Graduation Semester and Year




Document Type


Degree Name

Doctor of Philosophy in Civil Engineering


Civil Engineering

First Advisor

Nur Yazdani


construction practice along the Texas Gulf coast under uniform floor live load. The first specimen had four panels with monolithically poured grade beams around each panel, while the second specimen had two panels with monolithically poured grade beams supported by additional steel beams. The second specimen also included carbon fiber reinforced polymer (CFRP) laminate retrofitting under one of the panels. The slabs were supported by concrete block masonry piers with various contact conditions. It was found that the typical contractor-determined elevation layout can withstand the building code-mandated floor live load. Increased column spacing decreased slab load capacity as expected. The CFRP layer did not contribute to the moment capacity as the concrete slab itself was able to carry the applied loads and the CFRP layer was not engaged. The results obtained through running those models through a parametric study were then compiled into a database where each model is categorized into a series of parameters ranging from material properties to support configurations. Finally, an interface was created that allows the user to pick and choose a specific elevated slab and support configuration within the database that would inform the user of the configuration's capacity and whether it meets the minimum design live load established by the International Residential Code. Flood mitigation methods, including the likes of elevation and demolition, are of very high importance for decreasing flood damage and casualties. A benefit-cost analysis (BCA) is generally performed to compare the cost of mitigation projects versus the benefits, which are avoided costs incurred through loss of property or life. The Federal Emergency Management Agency (FEMA) had compiled a BCA calculator that includes several factors to quantify the benefits from undertaking a flood mitigation project.

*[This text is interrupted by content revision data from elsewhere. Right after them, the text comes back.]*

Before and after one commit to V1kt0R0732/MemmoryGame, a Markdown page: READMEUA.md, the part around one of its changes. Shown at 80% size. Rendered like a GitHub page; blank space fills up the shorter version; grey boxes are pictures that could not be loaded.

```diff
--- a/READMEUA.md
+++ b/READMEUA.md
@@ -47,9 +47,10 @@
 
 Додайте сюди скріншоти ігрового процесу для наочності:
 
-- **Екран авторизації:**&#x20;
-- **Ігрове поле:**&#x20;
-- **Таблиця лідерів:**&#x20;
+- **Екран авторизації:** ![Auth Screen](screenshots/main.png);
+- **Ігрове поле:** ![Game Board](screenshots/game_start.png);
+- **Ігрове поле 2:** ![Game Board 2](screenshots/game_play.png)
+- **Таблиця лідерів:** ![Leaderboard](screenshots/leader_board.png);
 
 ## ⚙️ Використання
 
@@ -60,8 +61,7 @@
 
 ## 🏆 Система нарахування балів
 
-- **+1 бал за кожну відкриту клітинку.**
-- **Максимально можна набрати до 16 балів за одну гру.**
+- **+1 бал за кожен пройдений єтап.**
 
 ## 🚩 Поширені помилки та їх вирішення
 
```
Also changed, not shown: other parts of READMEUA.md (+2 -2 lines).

Despite its importance, the underlying methodology employed by the calculator has inherent flaws in both usage and interpretation of results. In this study, a few published concerns about the omission of important parameters in the BCA were examined, specifically the shortcomings and safety concerns for the methods of elevation and demolition. Examples are the unintended wealth inequality of users, missing benefits for specific mitigation methods and the relative merits of home elevation vs. home demolition, among others. For coastal Texas areas, the enhancement of the benefit-cost ratios (BCRs) from considering additional logical factors is examined. The risk premium factor increased the BCR with severity of flood damage and depletion of the user’s yearly income. The social welfare factors also multiplicatively affected the BCR depending on the property location. The BCR increased at locations with less average income-per-capita and vice versa. Two additional factors related to demolition as a mitigation method were examined - recycling of construction demolished material (CDM) and the cost of landfill usage. The BCR could increase by the market cost of the CDM and with increased recycling of the demolished products. The enhanced BCA approach is more realistic and will allow users and funding agencies to logically select flood mitigation projects. This will allow enhanced flood resiliency for coastal communities.

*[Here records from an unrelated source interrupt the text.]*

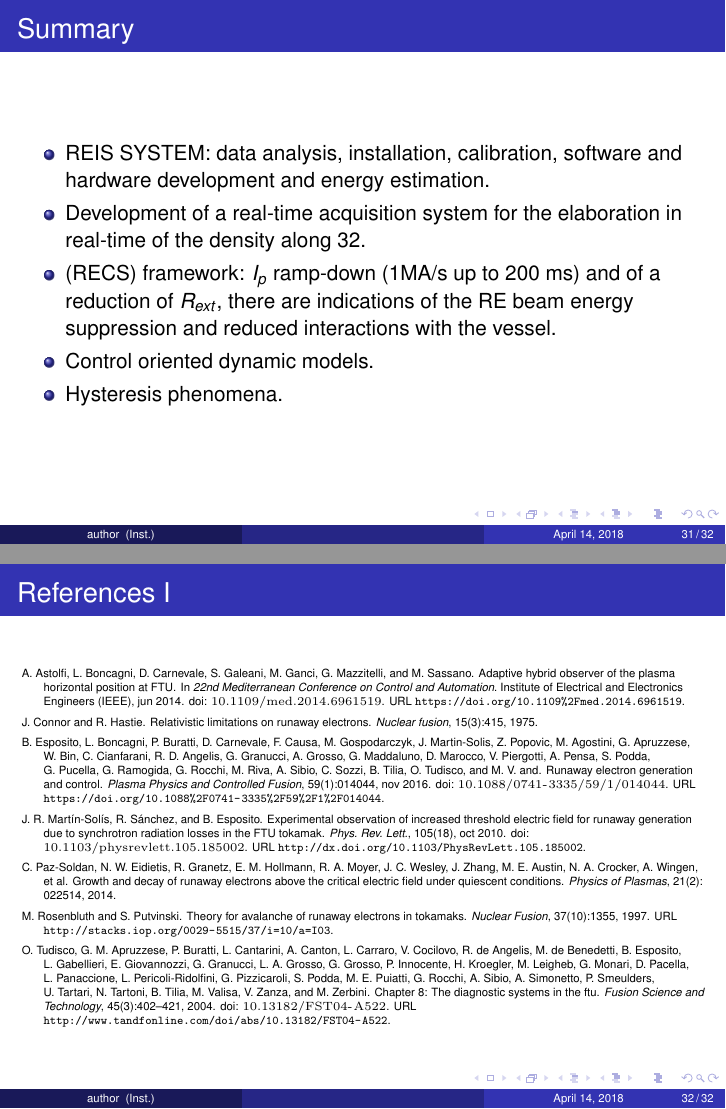
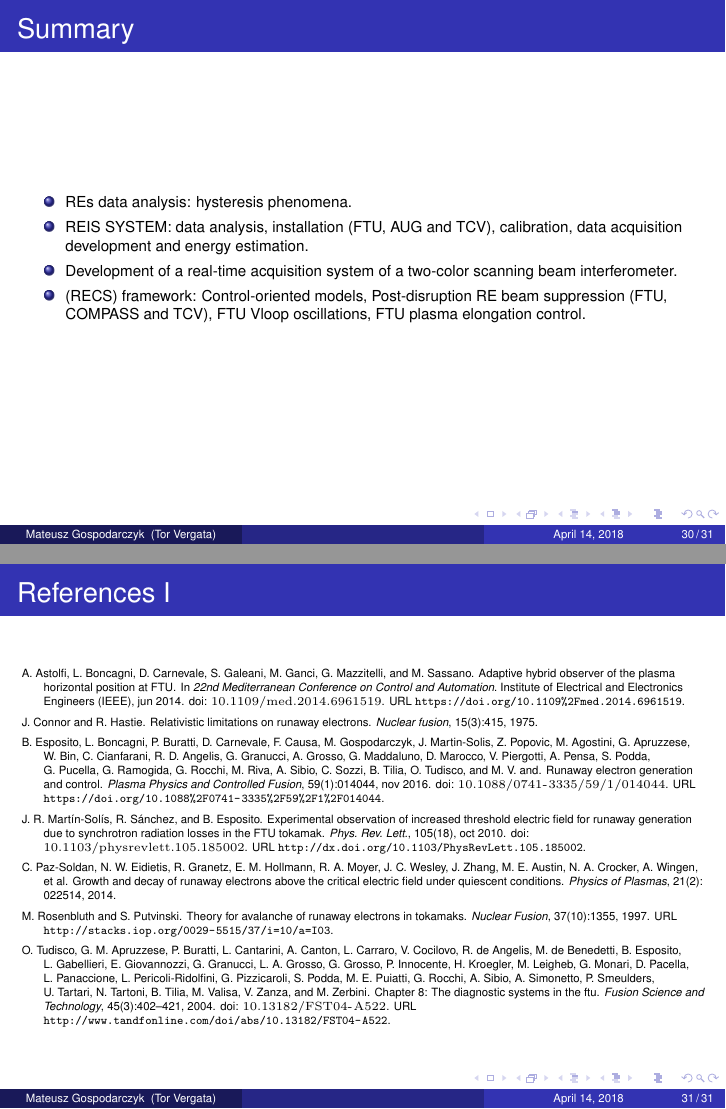
Before and after one commit to makogo82/PhdPresentation, LaTeX slides (main.tex): pages 40 and 41 of 41 before the commit and pages 39 and 40 of 40 after it, joined at a grey line. Compiled offline with pdfLaTeX.

Commit message:
Final version

```diff
--- a/main.tex
+++ b/main.tex
@@ -25,11 +25,11 @@
 % A subtitle is optional and this may be deleted
 \subtitle{XXX PhD Cycle}
 
-\institute[Inst.]{Università degli Studi di Roma "Tor Vergata"\\ \includegraphics[height=1cm,width=2cm]{senac-logo}}
-\author[author]{Candidate: Mateusz Gospodarczyk\\ \\ Supervisor: Ph.D Daniele Carnevale\\ Co-supervisor: Dr. Basilio Esposito and Ph.D Luca Boncagni}
+\institute[Tor Vergata]{Università degli Studi di Roma "Tor Vergata"\\ \includegraphics[height=1cm,width=5cm]{senac-logo}}
+\author[Mateusz Gospodarczyk]{Candidate: Mateusz Gospodarczyk\\ \\ Supervisor: Ph.D Daniele Carnevale\\ Co-supervisor: Dr. Basilio Esposito and Ph.D Luca Boncagni}
 
-\pgfdeclareimage[height=0.7cm]{senac-logo}{senac-logo.pdf}
-\logo{\pgfuseimage{senac-logo}\hspace*{0.5cm}}
+
+
 
 
 \AtBeginSubsection[]
@@ -735,12 +728,12 @@ $x_3$ is a rough estimate of the RE energy that is a function of the loop voltag
 %------------------------------------------------------------------------------
 \section{Summary}
 \begin{frame}{Summary}
+    \scriptsize
 	\begin{itemize}
-    	\item REIS SYSTEM: data analysis, installation, calibration, software and hardware development and energy estimation.
-		\item Development of a real-time acquisition system for the elaboration in real-time of the density along 32.
-		\item (RECS) framework: $I_p$ ramp-down (1MA/s up to 200 ms) and of a  reduction of $R_{ext}$, there are indications of the RE beam energy suppression and reduced interactions with the vessel.
-		\item Control oriented dynamic models.
-		\item Hysteresis phenomena.
+		\item REs data analysis: hysteresis phenomena.
+    	\item REIS SYSTEM: data analysis, installation (FTU, AUG and TCV), calibration, data acquisition development and energy estimation.
+		\item Development of a real-time acquisition system of a two-color scanning beam interferometer.
+		\item (RECS) framework: Control-oriented models, Post-disruption RE beam suppression (FTU, COMPASS and TCV), FTU Vloop oscillations, FTU plasma elongation control.
 	\end{itemize}
 \end{frame}
 
```
Also changed, not shown: enea.png (added), senac-logo.jpg, main.tex (11 more changed lines).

CFRP, Concrete strengthening, elevated homes, Flood mitigation, International Residential Code (IRC), Slab testing, Concrete slab elevation, Building safety, Software app, Mobile app, Computer app, Disaster mitigation, Flood mitigation, Acquisition, Demolition, Hurricane, Cost benefit analysis


Civil and Environmental Engineering | Civil Engineering | Engineering

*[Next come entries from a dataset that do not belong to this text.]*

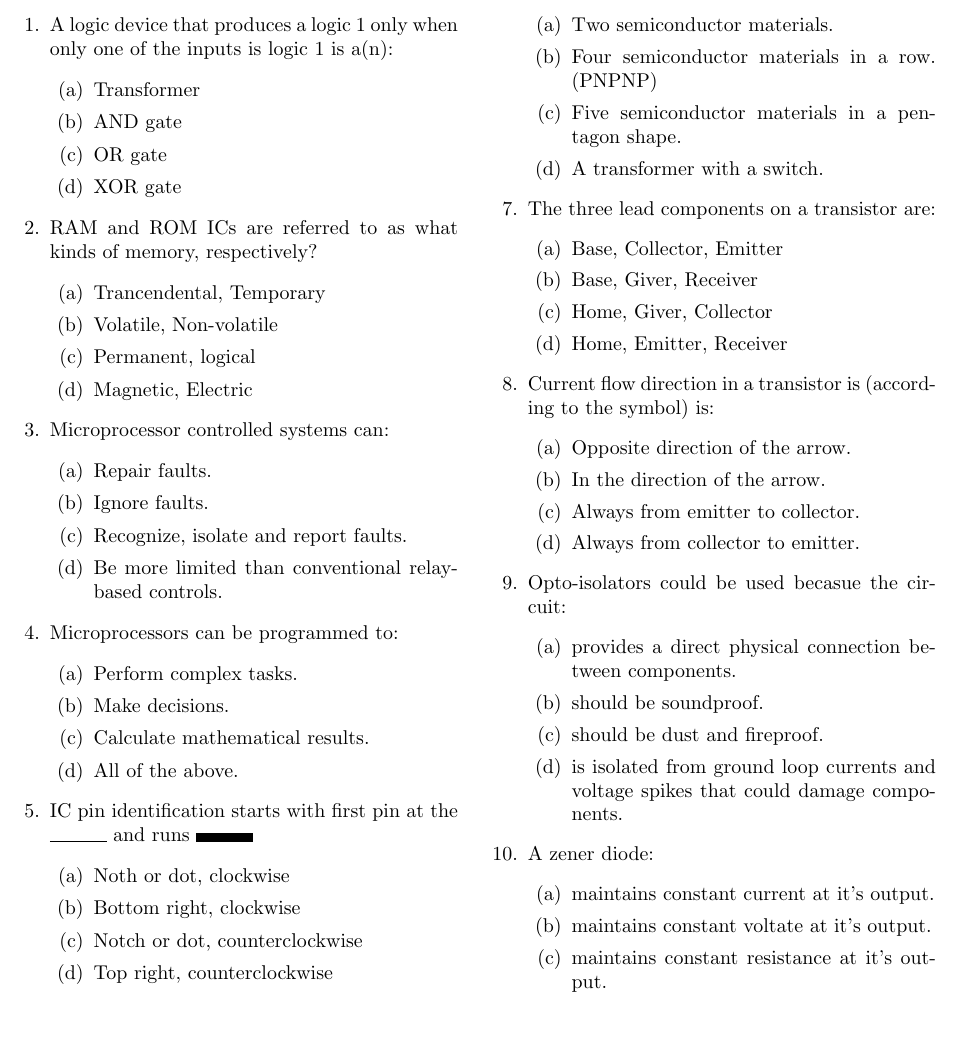
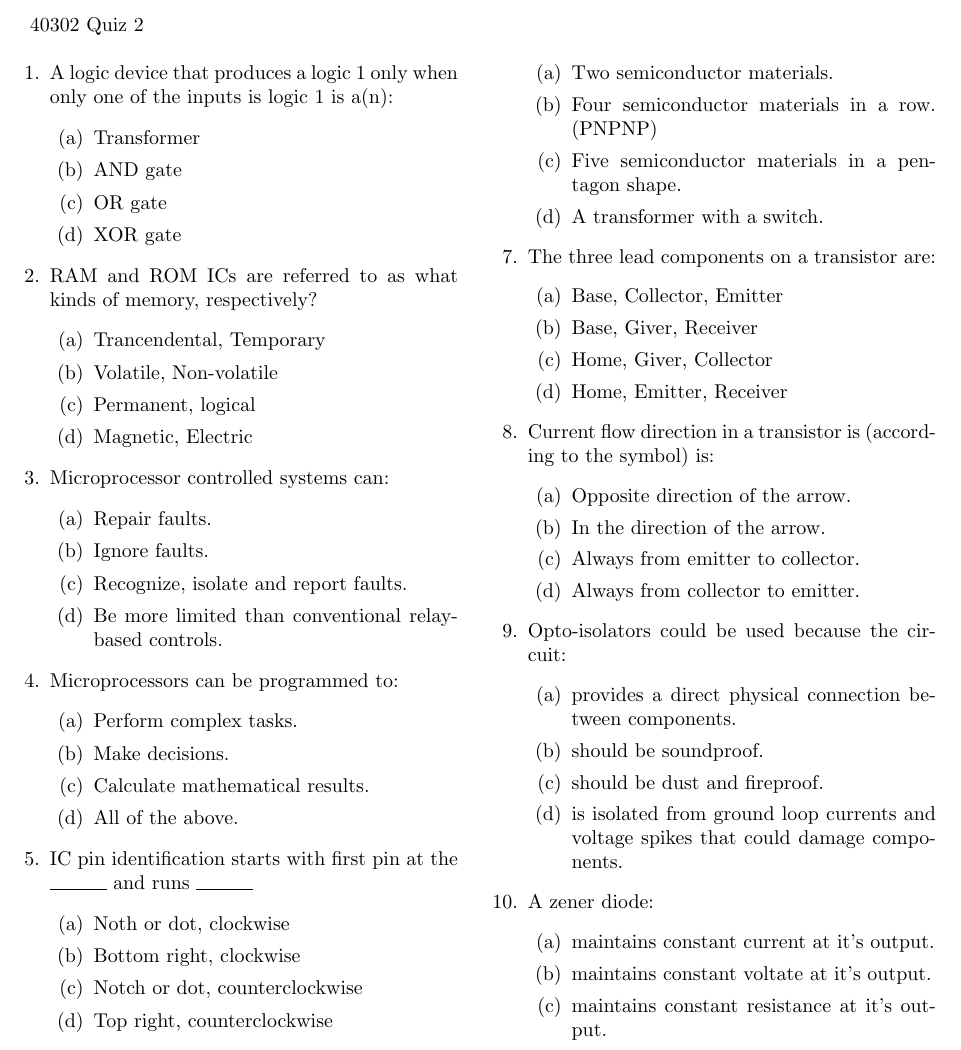
Before and after one commit to jerihass/NCCER, a LaTeX document (IMEIT/L3/40302/40302_quiz2.tex): part of the page, cut at the place of the change, the shorter picture padded with empty space. Compiled offline with pdfLaTeX.

Commit message:
Added quiz title, compiled quiz pdf.

```diff
--- a/IMEIT/L3/40302/40302_quiz2.tex
+++ b/IMEIT/L3/40302/40302_quiz2.tex
@@ -1,9 +1,16 @@
 \documentclass[10pt]{article}
 \usepackage{multicol}
 \usepackage{geometry}
+\usepackage{titling}
 \geometry{margin=1in}
 \title{40302 Quiz 2}
+\date{}
+\pretitle{\begin{flushleft}}
+\posttitle{\par\end{flushleft}}
+\predate{}
+\postdate{}
 \begin{document}
+40302 Quiz 2
 \begin{multicols}{2}
 \begin{enumerate}
 \item A logic device that produces a logic 1 only when only one of the inputs is logic 1 is a(n):
@@ -34,7 +41,7 @@
 	\item Calculate mathematical results.
 	\item All of the above.
 	\end{enumerate}
-\item IC pin identification starts with first pin at the \rule{1cm}{0.15mm} and runs \rule{1cm}{0.15cm}
+\item IC pin identification starts with first pin at the \rule{1cm}{0.15mm} and runs \rule{1cm}{0.15mm}
 	\begin{enumerate}
 	\item Noth or dot, clockwise
 	\item Bottom right, clockwise
@@ -62,7 +69,7 @@
 	\item Always from emitter to collector.
 	\item Always from collector to emitter.
 	\end{enumerate}
-\item Opto-isolators could be used becasue the circuit:
+\item Opto-isolators could be used because the circuit:
 	\begin{enumerate}
 	\item provides a direct physical connection between components.
 	\item should be soundproof.
```
Also changed, not shown: IMEIT/L3/40302/40302_quiz2.pdf (added).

Degree granted by The University of Texas at Arlington

Available for download on Friday, August 01, 2025